The report is expected to examine sustainability of tourism aspects of development at the Okavango, Maun and Ngamiland in respect of economic viability, benefits to the regional communities and upkeep of the delta which is probably the leading international attraction in the region alongside ‘the big five’ wildlife assets.
The government tourism officer believes that the Delta has come of age and that the next stage that requires urgent attention is the development of its peripheries. That will require, in addition to the physical attraction of the Delta, planned and sustainable exploitation of the cultural resources of the communities in and around the region.
“We have found that a good number of tourists come in self-contained packages so that they drive or fly straight to the Delta, spending very little time in the neighbouring vicinity,” said the District Tourism officer, Lesedi Ntshekisang. “We need to develop a product that will induce tourists to spend in Maun and other areas around the Okavango Delta.”
Ntshekisang believes that diversification of the tourism product would require the further development of one the least developed aspects of the region’s assets, among them the cultural heritage.
Asked what implications this would have for the preservation for the traditional and folk culture of the peoples of Ngamiland. Ntshekisang said, “The environment is changing any way. What we have to ensure is that the change is properly planned and managed.”
She further observed that change ‘could be a blessing or a curse depending on how it is managed.’ Development of the cultural heritage, she said, could result in better and more effective ways of preservation that is also mindful of conservation of the environment.

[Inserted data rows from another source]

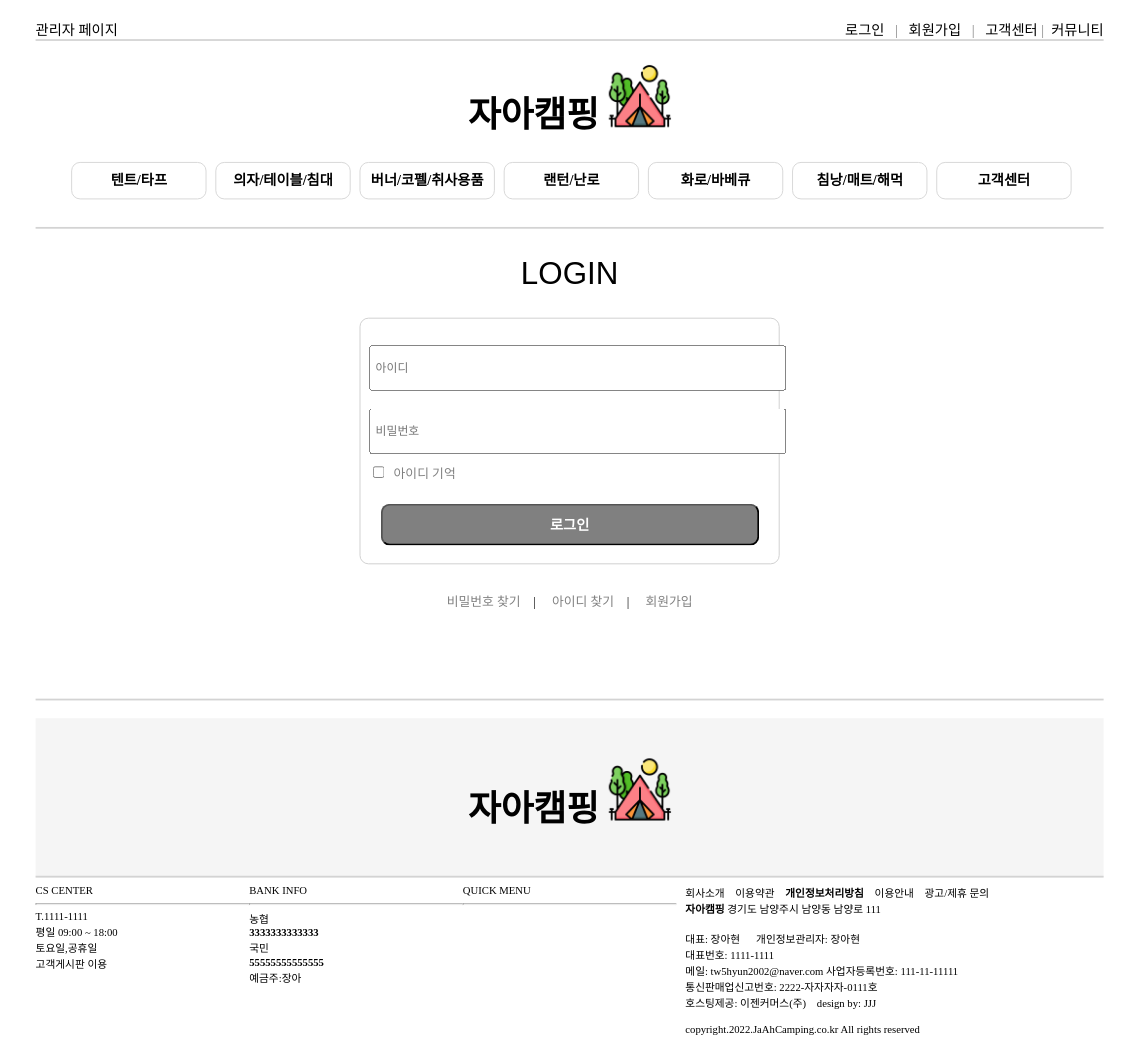
Repository: JJang-Ah/JSP-shoping-mall-project
Page: http://localhost/JaAhCamping/logon/memberLoginForm.jsp
An editor plug-in stored every save of this project. The page is shown before and after the next save, followed by the edit.
The browser window is 1280 px wide. The pictures show the whole page, at 89% of full size.
Some web fonts or font styles are not loaded; a fallback is used. The page is served by Tomcat 9.

Above is the page before, as saved 2022-06-14 05:52:10.

After the next save:
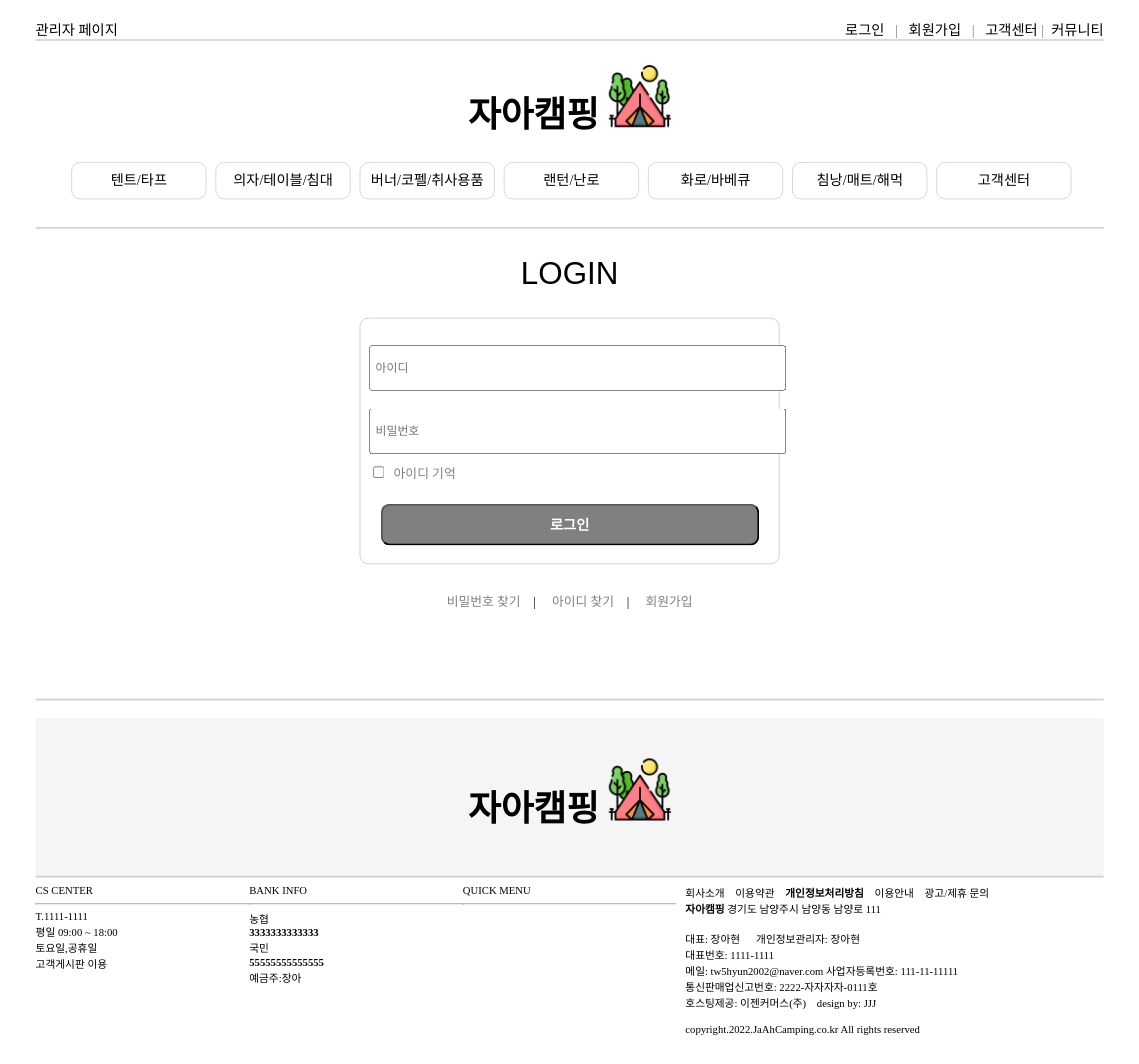
Saved 35 s later.
--- a/JaAhCamping/WebContent/mall/shopTop.jsp
+++ b/JaAhCamping/WebContent/mall/shopTop.jsp
@@ -21,7 +21,7 @@ a { text-decoration: none; color: black;}
 #title_sub_go { font-size: 0.8em;}
 
 /* 메뉴 */
-.m_menu { list-style: none; font-weight: bold; color: lightgray;}
+.m_menu { list-style: none; color: lightgray;}
 .m_menu .m_m_list { display: inline-block; float: left; width: 150px; height: 40px;
 margin-right: 10px; border: 1px solid lightgray; text-align: center; line-height: 40px; border-radius: 10px;}
 .m_menu > .m_m_list { position: relative;}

Some of the social ills that could arise from mismanaged development of tourism are adoption of ‘culturally inappropriate dress and deviant behaviours such as prostitution and crime, she said.
Ntshekisang noted that there will also be the inevitable changes and developments that are fostered by the international phenomenon of globalisation. ‘That is a stand alone factor that can hardly be prevented all over the world,” she asserted.

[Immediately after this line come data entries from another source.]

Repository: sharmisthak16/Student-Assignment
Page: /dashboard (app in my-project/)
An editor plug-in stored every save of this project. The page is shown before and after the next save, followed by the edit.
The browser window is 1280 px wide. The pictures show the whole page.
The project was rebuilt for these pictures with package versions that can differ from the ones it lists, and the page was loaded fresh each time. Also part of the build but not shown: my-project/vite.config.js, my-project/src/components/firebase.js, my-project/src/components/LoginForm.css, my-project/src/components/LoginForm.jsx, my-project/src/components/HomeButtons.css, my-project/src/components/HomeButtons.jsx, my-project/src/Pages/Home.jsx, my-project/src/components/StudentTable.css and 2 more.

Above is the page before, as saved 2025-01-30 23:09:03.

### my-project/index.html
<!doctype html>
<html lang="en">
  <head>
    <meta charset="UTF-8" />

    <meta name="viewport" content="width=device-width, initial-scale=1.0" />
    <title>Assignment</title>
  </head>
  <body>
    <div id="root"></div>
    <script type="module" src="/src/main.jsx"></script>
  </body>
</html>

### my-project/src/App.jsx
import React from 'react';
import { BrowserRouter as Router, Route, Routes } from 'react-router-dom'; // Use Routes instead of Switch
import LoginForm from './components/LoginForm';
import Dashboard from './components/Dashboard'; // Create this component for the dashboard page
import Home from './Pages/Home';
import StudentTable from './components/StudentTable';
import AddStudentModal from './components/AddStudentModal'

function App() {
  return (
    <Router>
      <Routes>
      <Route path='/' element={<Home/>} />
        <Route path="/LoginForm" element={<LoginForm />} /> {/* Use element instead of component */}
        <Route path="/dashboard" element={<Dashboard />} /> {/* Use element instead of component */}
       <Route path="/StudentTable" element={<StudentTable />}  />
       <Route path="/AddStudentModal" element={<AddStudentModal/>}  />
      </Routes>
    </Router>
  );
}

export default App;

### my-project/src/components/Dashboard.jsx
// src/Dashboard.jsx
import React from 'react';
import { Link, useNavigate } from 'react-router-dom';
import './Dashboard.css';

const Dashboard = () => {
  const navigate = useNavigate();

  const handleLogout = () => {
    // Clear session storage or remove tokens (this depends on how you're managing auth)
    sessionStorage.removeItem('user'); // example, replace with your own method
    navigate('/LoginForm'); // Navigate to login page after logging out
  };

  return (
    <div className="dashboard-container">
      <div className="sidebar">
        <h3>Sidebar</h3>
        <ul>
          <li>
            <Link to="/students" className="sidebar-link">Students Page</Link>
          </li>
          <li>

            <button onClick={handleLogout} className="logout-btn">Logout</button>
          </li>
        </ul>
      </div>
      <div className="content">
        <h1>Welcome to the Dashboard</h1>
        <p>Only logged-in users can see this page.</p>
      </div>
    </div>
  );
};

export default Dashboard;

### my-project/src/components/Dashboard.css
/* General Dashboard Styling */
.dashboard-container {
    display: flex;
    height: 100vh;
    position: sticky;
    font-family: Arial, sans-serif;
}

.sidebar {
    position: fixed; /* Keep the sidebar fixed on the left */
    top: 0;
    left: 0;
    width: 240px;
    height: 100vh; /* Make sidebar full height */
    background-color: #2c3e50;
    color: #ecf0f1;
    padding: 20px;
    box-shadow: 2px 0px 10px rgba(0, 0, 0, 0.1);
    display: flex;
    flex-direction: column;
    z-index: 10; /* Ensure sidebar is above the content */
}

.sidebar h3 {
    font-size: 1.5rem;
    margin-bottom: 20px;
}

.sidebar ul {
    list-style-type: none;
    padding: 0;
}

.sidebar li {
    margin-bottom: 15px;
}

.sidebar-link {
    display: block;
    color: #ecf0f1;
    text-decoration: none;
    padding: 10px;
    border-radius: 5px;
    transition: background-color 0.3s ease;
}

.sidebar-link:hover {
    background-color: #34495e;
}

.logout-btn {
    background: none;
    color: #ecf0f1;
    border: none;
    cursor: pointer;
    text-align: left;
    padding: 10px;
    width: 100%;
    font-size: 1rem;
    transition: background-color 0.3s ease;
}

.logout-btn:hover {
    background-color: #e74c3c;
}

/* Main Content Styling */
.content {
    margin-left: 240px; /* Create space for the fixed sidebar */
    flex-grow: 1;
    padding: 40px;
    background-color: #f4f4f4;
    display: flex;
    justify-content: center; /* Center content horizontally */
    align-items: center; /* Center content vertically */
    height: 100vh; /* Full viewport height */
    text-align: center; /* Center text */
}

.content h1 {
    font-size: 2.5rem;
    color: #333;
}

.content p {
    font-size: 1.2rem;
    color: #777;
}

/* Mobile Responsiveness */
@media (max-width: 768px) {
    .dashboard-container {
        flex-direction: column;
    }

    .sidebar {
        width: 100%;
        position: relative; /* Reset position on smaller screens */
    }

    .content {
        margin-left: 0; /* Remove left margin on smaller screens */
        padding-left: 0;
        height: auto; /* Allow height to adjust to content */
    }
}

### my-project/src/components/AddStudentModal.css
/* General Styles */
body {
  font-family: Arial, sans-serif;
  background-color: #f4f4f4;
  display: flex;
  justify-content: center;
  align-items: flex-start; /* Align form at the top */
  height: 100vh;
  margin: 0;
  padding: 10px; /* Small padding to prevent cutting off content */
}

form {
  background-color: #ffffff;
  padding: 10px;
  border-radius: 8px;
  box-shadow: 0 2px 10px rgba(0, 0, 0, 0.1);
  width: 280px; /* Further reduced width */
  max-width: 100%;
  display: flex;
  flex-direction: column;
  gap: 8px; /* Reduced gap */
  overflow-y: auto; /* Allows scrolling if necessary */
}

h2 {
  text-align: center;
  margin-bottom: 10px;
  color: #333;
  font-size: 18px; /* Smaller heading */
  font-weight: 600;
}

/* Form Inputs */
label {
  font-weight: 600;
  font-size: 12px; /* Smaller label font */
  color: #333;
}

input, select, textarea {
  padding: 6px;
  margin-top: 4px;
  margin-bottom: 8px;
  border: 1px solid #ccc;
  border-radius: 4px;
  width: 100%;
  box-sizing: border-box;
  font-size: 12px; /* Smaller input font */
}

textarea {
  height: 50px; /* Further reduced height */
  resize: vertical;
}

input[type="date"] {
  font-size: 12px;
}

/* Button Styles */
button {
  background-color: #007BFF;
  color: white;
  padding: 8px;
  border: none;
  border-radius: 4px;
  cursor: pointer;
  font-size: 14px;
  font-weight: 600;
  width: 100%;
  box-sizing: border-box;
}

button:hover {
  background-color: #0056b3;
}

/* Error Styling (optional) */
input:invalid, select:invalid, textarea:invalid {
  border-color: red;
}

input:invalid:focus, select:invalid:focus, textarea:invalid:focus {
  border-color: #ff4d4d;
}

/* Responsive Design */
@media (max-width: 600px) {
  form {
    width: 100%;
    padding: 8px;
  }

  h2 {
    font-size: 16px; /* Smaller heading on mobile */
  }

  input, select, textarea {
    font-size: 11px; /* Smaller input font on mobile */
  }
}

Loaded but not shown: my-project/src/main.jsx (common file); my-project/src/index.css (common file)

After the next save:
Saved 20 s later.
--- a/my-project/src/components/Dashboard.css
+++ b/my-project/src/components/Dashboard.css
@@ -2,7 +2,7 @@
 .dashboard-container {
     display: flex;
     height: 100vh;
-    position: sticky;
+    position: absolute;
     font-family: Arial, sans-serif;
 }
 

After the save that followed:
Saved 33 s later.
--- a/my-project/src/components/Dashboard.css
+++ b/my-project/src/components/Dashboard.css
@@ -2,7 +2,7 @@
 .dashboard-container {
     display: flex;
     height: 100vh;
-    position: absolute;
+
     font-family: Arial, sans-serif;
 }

“We have to cultivate a broader view of tourism away from the traditional attitude that views tourism in a manner that is limited only to recognition of the Delta and an elephant, lion, buffalo, hippopotamus and the rhino. Education and interpretation are central to diversification of the tourism product for sustainability and maximisation of spending.”
“For example,” she continued, “development of the cultural tourism could also help to do away with the notion that tourism is only meant for foreigners because local communities will be attracted to local song, dance, poetry and other activities with which they are more familiar.”
Asked about the development of the basketry industry in the region once famous for its basketry and other forms of weaving, the tourism officer said that there appears to be a decline in that activity partly because the practitioners might not have access to the financial structures that would help them to get some of the implements that are required for their work.
She, however, observed that there might also be a problem with the marketing of the finished products and, in addition, the women who are skilled in this craft may also not be able to produce enough for the market. “You may find that it takes quiet a while to produce a single basket. And it also takes a while to find the materials that will be required to make it. As a result, the returns on the investment in labour and marketing may be very low.”